The Online Etymology Dictionary entry for the word fee might help:
...The other word is Anglo-French fee, from Old French fieu, a variant of fief "possession, holding, domain; feudal duties, payment" (see fief), which apparently is a Germanic compound in which the first element is cognate with Old English feoh.
Via Anglo-French come the legal senses "estate in land or tenements held on condition of feudal homage; land, property, possession" (c. 1300). Hence fee-simple (late 14c.) "absolute ownership," as opposed to fee-tail (early 15c.) "entailed ownership," inheritance limited to some particular class of heirs (second element from Old French taillir "to cut, to limit").
The feudal sense was extended from landholdings to inheritable offices of service to a feudal lord (late 14c.; in Anglo-French late 13c.), for example forester of fe "a forester by heritable right." As these often were offices of profit, the word came to be used for "remuneration for service in office" (late 14c.), hence, "payment for (any kind of) work or services" (late 14c.). From late 14c. as "a sum paid for a privilege" (originally admission to a guild); early 15c. as "money payment or charge exacted for a license, etc."
So given the word usage in the mid-12th century I would say yes, it could be like a knight's fee. Or it could be the 'heritable position'
Using a totally different source (not related to the profile) to illustrate usage in terms of property: Edward Miller's The Abbey and Bishopric of Ely contains this:

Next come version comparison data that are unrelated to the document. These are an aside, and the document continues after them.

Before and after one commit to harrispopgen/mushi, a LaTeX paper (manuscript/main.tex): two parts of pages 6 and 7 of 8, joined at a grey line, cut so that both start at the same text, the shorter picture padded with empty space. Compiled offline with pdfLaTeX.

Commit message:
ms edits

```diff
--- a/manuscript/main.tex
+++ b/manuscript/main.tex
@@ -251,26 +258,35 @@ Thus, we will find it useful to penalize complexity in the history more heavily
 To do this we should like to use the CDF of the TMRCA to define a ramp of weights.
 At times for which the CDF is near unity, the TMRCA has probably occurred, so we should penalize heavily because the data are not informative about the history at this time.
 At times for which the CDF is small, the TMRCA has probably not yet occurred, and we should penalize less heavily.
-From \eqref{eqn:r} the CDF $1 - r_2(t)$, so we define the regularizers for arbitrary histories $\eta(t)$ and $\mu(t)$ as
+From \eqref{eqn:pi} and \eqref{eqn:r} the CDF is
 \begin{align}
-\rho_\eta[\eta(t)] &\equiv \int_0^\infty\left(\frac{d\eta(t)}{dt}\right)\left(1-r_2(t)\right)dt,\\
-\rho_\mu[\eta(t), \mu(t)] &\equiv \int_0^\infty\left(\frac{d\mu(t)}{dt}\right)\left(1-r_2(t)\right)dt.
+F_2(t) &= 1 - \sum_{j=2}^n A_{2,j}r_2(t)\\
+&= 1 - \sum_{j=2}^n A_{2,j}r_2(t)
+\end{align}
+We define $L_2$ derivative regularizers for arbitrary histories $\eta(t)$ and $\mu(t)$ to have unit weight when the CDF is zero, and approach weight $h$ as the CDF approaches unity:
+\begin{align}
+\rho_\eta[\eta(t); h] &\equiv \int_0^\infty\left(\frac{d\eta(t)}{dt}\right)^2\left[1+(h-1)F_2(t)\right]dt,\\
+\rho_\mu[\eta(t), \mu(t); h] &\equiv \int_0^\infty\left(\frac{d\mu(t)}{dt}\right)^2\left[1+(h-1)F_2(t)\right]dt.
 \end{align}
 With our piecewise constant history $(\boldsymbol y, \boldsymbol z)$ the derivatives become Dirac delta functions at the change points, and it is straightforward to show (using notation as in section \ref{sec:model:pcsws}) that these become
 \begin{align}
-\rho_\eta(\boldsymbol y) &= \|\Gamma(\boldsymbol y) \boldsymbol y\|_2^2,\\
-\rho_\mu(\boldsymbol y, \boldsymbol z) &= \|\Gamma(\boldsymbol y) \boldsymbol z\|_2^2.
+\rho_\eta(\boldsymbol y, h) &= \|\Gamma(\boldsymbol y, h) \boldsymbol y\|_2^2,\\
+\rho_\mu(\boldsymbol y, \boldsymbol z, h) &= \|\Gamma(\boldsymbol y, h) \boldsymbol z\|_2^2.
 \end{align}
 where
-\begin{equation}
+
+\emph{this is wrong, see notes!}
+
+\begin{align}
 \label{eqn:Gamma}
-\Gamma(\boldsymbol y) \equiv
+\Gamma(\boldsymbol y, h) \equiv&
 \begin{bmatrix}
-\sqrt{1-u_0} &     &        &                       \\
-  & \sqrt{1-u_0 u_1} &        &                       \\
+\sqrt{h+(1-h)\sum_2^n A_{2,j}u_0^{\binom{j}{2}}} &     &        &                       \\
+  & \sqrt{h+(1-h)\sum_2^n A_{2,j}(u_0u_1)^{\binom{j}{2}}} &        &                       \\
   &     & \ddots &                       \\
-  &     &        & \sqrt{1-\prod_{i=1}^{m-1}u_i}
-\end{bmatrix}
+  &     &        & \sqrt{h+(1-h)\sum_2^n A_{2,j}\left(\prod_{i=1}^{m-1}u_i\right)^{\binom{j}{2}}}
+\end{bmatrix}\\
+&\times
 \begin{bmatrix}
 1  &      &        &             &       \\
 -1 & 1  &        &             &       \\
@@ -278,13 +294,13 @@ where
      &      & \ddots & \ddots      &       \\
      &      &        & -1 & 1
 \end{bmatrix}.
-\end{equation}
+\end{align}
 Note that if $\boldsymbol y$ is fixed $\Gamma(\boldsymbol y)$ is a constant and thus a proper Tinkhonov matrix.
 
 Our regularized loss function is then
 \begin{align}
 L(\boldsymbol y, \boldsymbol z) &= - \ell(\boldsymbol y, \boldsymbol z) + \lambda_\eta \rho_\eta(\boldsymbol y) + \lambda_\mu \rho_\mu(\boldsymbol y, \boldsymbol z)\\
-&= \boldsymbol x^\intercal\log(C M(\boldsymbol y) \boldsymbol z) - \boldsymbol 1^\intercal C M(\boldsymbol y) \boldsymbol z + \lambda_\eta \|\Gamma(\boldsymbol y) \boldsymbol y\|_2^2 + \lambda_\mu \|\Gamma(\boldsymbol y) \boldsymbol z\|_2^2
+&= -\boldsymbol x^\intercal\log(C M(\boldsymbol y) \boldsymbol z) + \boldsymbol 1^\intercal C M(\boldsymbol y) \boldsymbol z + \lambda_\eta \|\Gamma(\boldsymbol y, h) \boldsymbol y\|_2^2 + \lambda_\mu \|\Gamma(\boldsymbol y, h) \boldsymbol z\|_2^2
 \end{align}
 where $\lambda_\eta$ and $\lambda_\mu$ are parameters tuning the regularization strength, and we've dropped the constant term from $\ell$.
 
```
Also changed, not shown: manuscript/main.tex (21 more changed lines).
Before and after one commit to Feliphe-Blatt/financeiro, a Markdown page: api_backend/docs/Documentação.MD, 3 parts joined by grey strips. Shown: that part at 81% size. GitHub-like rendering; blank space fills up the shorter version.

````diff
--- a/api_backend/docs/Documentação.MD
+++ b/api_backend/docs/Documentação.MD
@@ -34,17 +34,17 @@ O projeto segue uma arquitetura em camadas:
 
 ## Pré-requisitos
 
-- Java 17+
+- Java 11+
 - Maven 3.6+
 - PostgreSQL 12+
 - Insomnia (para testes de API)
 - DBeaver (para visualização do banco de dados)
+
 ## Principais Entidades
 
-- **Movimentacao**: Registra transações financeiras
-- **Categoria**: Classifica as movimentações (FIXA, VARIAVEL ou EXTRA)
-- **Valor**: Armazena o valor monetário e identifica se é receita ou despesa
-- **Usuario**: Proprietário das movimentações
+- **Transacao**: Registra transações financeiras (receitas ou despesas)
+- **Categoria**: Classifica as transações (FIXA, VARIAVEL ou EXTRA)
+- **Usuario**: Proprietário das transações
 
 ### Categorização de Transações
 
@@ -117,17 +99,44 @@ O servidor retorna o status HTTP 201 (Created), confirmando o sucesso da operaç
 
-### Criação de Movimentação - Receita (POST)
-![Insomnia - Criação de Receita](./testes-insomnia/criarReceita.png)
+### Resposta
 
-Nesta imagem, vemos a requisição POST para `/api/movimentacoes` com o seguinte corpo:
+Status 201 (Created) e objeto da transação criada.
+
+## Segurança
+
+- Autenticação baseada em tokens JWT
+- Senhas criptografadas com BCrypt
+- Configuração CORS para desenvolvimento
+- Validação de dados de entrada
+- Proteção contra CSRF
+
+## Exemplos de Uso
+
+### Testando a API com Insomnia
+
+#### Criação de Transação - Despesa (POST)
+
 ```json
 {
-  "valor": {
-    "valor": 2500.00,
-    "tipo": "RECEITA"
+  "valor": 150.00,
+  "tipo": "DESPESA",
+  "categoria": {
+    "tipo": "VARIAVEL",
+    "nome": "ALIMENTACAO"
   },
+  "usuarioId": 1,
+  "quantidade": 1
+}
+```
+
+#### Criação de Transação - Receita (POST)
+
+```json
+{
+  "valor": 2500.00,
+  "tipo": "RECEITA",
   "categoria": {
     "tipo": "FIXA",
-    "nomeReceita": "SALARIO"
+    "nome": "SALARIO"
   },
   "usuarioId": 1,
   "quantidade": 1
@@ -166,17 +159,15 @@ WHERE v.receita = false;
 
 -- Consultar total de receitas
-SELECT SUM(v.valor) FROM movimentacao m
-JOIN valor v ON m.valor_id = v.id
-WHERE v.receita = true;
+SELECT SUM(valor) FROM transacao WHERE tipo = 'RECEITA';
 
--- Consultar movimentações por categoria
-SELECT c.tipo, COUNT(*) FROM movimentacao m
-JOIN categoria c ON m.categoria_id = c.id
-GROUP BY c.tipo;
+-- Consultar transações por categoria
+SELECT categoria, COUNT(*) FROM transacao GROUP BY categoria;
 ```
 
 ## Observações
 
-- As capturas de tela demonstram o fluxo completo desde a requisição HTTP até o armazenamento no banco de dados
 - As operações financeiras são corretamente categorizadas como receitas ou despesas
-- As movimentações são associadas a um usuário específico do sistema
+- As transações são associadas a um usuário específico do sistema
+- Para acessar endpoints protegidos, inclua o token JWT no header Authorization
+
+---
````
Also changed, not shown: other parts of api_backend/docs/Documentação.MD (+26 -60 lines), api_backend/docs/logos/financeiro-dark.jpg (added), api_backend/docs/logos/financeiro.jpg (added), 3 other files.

"The actual deed in question may have survived - a charter in which Prior William granted Eye and Coveney to Eustace, the bishop's butler for the service of half a knight. Both may have been resumed into demesne in 1135; and though Eye returned to the butler's fee, Coveney must at some time or another have been given to the convent...."